Catalan politicians attending national day celebrations reaffirm their support for independence and say meaningful negotiations with Madrid over the issue can only take place after jailed colleagues are freed
September 11 is Catalonia Day, or Diada as it's known in the northeast Spanish region. This year's celebrations are the first since Spain jailed a number of politicians for their part and support for the unilateral declaration of independence in 2017. Those people remain behind bars but were not forgotten by Catalan politicians attending this year's events.
"Today we have to talk about those absent," the mayor of Barcelona, Ada Colau, told journalists. "There are social and political leaders in prison who are voiceless today. I think it is unjust for them to be imprisoned."
Catalonia remains at loggerheads with the Spanish government over the issue. The two are talking, but independence supporters say meaningul negotiations can only take place if the prisoners are released.
"Spain is a lawful state with separation of powers," said PSC Secretary General Miquel Iceta. "So if the government of Catalonia asks the government of Spain for things that are out of its hands, and those things are a pre-requisite for dialogue, then we can only take the path, the only possible way, which is dialogue, negotiation and agreement."
On Monday the Catalonian President Quim Torra raised the Catalan flag in front of thouands who took to the streets of Barcelona to demand the release of those jailed, who they claim are poltical prisoners.

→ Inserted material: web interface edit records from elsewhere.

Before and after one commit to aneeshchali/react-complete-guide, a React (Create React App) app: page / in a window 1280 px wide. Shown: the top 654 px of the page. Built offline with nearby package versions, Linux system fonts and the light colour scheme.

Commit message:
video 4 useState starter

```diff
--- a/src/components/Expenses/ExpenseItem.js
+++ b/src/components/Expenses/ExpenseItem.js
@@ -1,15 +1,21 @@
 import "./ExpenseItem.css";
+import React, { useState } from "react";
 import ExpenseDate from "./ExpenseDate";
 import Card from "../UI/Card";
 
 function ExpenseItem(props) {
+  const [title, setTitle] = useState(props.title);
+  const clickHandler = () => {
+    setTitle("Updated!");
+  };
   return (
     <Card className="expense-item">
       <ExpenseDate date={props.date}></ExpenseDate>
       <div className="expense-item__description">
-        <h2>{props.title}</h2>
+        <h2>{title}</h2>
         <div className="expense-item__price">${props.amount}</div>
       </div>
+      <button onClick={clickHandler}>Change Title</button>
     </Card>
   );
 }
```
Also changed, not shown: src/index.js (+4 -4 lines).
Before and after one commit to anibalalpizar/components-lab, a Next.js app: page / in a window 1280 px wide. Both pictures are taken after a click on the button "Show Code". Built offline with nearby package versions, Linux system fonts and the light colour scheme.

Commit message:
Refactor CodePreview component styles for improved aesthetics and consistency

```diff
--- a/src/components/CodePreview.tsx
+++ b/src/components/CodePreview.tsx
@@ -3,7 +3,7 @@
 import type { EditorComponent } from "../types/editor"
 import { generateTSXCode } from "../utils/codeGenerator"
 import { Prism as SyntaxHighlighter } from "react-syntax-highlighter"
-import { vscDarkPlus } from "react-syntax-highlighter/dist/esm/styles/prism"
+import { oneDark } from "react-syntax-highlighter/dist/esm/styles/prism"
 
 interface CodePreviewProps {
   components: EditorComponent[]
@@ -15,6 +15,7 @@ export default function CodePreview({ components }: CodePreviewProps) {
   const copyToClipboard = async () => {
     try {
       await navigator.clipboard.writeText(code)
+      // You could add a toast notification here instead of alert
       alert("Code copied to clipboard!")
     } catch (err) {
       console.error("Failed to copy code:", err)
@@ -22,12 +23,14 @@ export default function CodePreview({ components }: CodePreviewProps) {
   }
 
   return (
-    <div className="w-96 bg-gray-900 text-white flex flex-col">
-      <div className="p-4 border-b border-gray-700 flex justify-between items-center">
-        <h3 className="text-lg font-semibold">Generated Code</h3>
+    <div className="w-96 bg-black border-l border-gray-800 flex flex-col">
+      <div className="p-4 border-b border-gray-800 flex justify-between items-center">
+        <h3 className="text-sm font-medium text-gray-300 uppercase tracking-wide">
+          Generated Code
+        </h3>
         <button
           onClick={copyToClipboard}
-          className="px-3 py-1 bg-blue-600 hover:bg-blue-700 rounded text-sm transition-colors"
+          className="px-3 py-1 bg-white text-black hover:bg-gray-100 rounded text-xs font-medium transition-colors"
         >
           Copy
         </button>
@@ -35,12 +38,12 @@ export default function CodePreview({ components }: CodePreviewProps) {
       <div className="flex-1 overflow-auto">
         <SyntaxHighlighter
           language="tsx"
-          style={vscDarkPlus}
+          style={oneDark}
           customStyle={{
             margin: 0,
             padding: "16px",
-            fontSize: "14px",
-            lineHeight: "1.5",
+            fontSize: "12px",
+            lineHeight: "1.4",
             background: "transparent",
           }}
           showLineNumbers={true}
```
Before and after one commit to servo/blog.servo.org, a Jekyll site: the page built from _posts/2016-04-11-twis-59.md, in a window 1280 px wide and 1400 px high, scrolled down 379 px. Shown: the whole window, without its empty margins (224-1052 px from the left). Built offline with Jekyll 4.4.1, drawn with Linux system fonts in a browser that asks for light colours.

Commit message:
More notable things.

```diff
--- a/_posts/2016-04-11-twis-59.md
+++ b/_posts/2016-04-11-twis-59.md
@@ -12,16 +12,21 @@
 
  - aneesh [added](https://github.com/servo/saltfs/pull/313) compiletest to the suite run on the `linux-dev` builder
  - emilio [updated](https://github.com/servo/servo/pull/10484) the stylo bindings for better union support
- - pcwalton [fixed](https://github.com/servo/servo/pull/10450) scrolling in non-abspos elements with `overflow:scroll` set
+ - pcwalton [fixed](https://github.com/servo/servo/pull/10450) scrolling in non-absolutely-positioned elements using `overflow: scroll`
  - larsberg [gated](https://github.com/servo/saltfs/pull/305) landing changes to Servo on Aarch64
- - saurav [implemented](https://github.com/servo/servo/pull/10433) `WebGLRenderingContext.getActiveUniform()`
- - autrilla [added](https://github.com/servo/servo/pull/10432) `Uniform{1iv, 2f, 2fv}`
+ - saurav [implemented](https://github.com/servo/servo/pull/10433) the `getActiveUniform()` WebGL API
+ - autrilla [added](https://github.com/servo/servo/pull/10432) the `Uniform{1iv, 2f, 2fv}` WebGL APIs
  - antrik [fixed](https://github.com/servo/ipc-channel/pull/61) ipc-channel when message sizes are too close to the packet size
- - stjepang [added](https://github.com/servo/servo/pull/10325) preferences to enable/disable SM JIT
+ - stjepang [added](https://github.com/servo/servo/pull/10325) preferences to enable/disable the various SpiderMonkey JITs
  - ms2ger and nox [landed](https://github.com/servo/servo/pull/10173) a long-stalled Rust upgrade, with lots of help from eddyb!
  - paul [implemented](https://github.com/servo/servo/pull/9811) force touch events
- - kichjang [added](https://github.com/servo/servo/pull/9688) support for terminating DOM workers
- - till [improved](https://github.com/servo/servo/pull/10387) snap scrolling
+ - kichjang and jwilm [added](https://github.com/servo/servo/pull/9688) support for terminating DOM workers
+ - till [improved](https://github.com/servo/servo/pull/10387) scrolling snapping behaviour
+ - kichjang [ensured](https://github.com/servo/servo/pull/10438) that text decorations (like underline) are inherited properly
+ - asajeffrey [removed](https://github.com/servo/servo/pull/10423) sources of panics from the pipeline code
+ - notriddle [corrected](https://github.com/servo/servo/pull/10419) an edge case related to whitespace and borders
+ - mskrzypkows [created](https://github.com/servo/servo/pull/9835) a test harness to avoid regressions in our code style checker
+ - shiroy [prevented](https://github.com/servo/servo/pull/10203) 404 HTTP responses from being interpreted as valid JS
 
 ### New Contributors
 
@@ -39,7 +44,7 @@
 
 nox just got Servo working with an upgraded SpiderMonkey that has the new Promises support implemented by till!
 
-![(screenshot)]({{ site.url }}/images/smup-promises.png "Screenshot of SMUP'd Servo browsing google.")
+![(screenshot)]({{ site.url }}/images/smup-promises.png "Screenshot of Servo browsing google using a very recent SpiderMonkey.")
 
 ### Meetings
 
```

Support for independence in last year's illegal referehdum was high but turn-out was low and the latest survey on the issue suggests it's a very close call.